He spent 12 years working as an investigator in UK law enforcement and used OSINT and cyber security skills to solve some really difficult cases. In the past he's used OSINT to find missing people, expose multi-million pound internet fraudsters, and convict criminals involved in swatting, blackmail, and DDOS-for-hire services. Steven has also worked hundreds of cases where he used internet investigation skills to convict child abusers. Today, he uses the same skills to help companies all across the world see how they are exposed to a wide range of cyber security risks and help them to build their resilience.

As a teacher for SEC497: Practical Open Source Intelligence (OSINT), Steven believes there’s so much to learn in this field and it changes regularly. Teaching the class helps him keep his skills up to date and he especially enjoys learning new things as he goes. "If I teach you, you’ll get the added benefit of years of practical experience, useful anecdotes, and a few mistakes I made along the way (so you won’t have to!)"

Students have to leave a class with the ability to go out and put their new skills into action right away. Steven finds that the best way to do that is by ensuring students are guided through practical labs and that theoretical knowledge is backed up by real-life illustrations and examples that will be useful on a Monday morning.

"The amount of resources, tools, and techniques in OSINT can seem overwhelming and they change frequently so it can sometimes feel like you will never master the subject. When you’re back in your day job and struggling to solve a problem the skills taught in this course will ensure you are equipped to research, experiment and find solutions to some of the challenges you face."

Steven is a Board Member of The OSINT Curious Project and contributes to the Project’s regular webcasts and teaching materials. Over the past few years, he has written dozens of articles about OSINT on his blog at

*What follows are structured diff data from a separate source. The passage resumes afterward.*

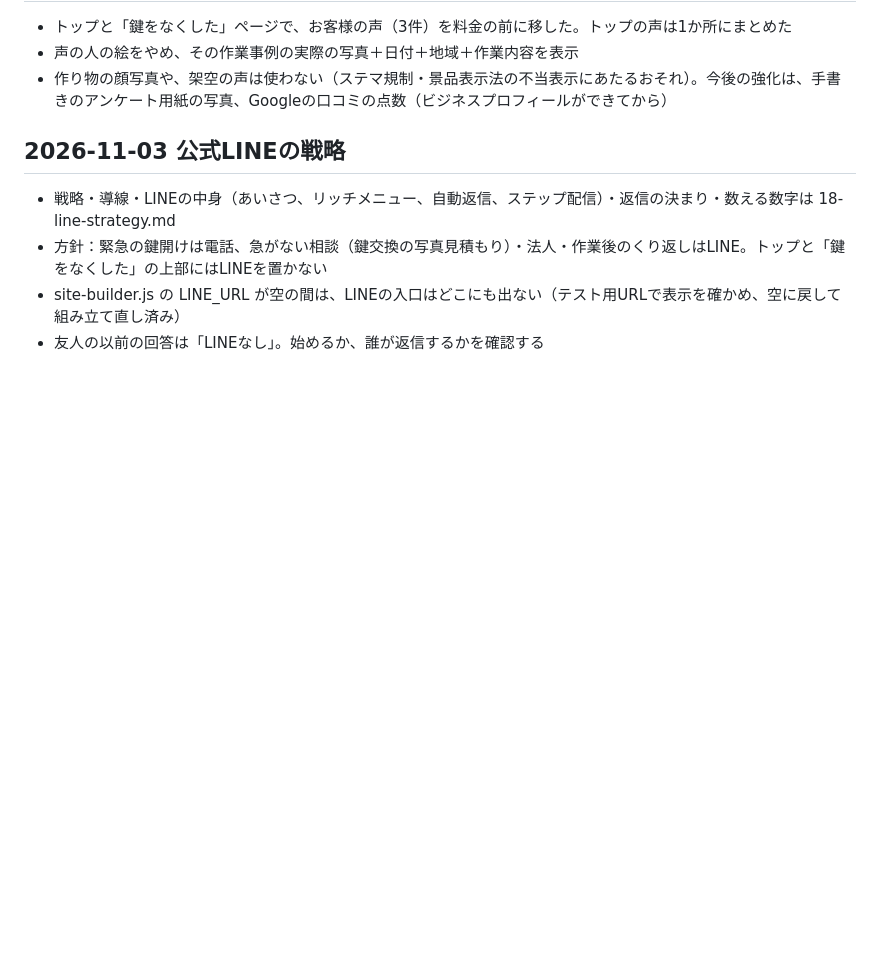
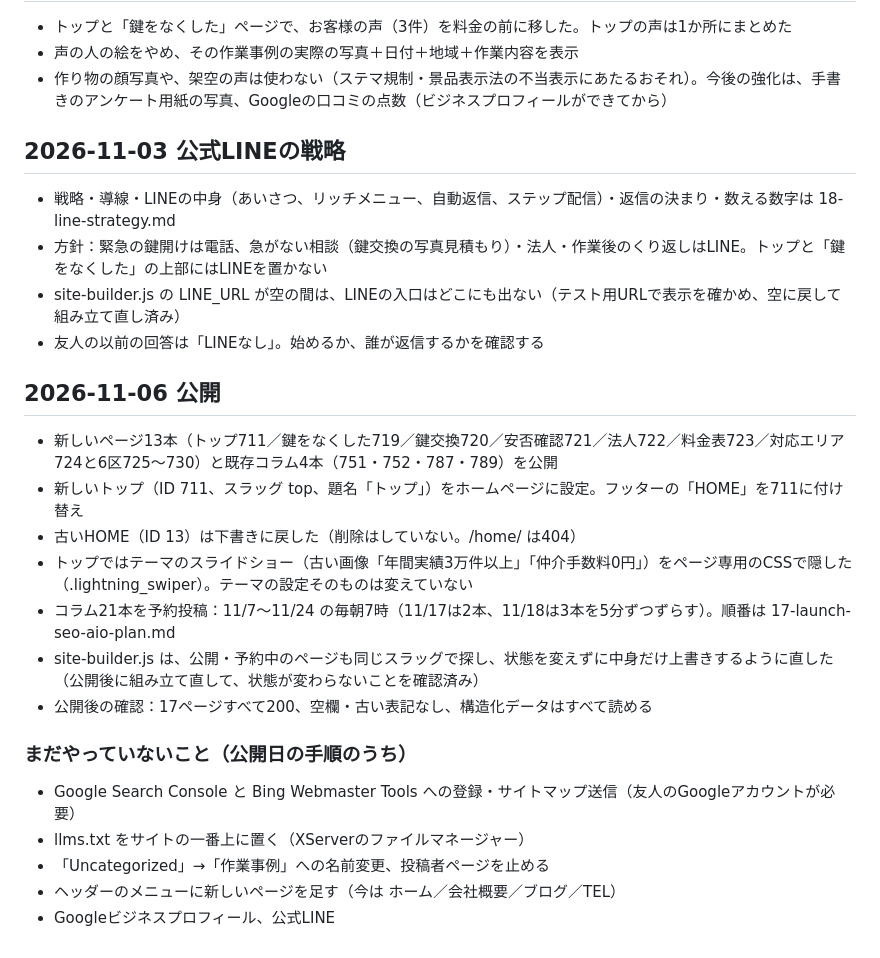
Before and after one commit to kobaren01-maker/hadarevo-takadanobaba-lp, a Markdown page: key-exchange-lp/docs/10-handoff.md, the part around the change. GitHub-like rendering; blank space fills up the shorter version.

Commit message:
公開の記録
Co-Authored-By: Claude Opus 5.5 <noreply@anthropic.com>

```diff
--- a/key-exchange-lp/docs/10-handoff.md
+++ b/key-exchange-lp/docs/10-handoff.md
@@ -82,3 +82,19 @@
 - 方針：緊急の鍵開けは電話、急がない相談（鍵交換の写真見積もり）・法人・作業後のくり返しはLINE。トップと「鍵をなくした」の上部にはLINEを置かない
 - site-builder.js の LINE_URL が空の間は、LINEの入口はどこにも出ない（テスト用URLで表示を確かめ、空に戻して組み立て直し済み）
 - 友人の以前の回答は「LINEなし」。始めるか、誰が返信するかを確認する
+
+## 2026-11-06 公開
+- 新しいページ13本（トップ711／鍵をなくした719／鍵交換720／安否確認721／法人722／料金表723／対応エリア724と6区725〜730）と既存コラム4本（751・752・787・789）を公開
+- 新しいトップ（ID 711、スラッグ top、題名「トップ」）をホームページに設定。フッターの「HOME」を711に付け替え
+- 古いHOME（ID 13）は下書きに戻した（削除はしていない。/home/ は404）
+- トップではテーマのスライドショー（古い画像「年間実績3万件以上」「仲介手数料0円」）をページ専用のCSSで隠した（.lightning_swiper）。テーマの設定そのものは変えていない
+- コラム21本を予約投稿：11/7〜11/24 の毎朝7時（11/17は2本、11/18は3本を5分ずつずらす）。順番は 17-launch-seo-aio-plan.md
+- site-builder.js は、公開・予約中のページも同じスラッグで探し、状態を変えずに中身だけ上書きするように直した（公開後に組み立て直して、状態が変わらないことを確認済み）
+- 公開後の確認：17ページすべて200、空欄・古い表記なし、構造化データはすべて読める
+
+### まだやっていないこと（公開日の手順のうち）
+- Google Search Console と Bing Webmaster Tools への登録・サイトマップ送信（友人のGoogleアカウントが必要）
+- llms.txt をサイトの一番上に置く（XServerのファイルマネージャー）
+- 「Uncategorized」→「作業事例」への名前変更、投稿者ページを止める
+- ヘッダーのメニューに新しいページを足す（今は ホーム／会社概要／ブログ／TEL）
+- Googleビジネスプロフィール、公式LINE
```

Professional Certifications

Security +, CISMP, GOSI


Github: Office365 enumeration tool: 

GitHub: Mapping Tool that takes free text addresses and converts them to KML: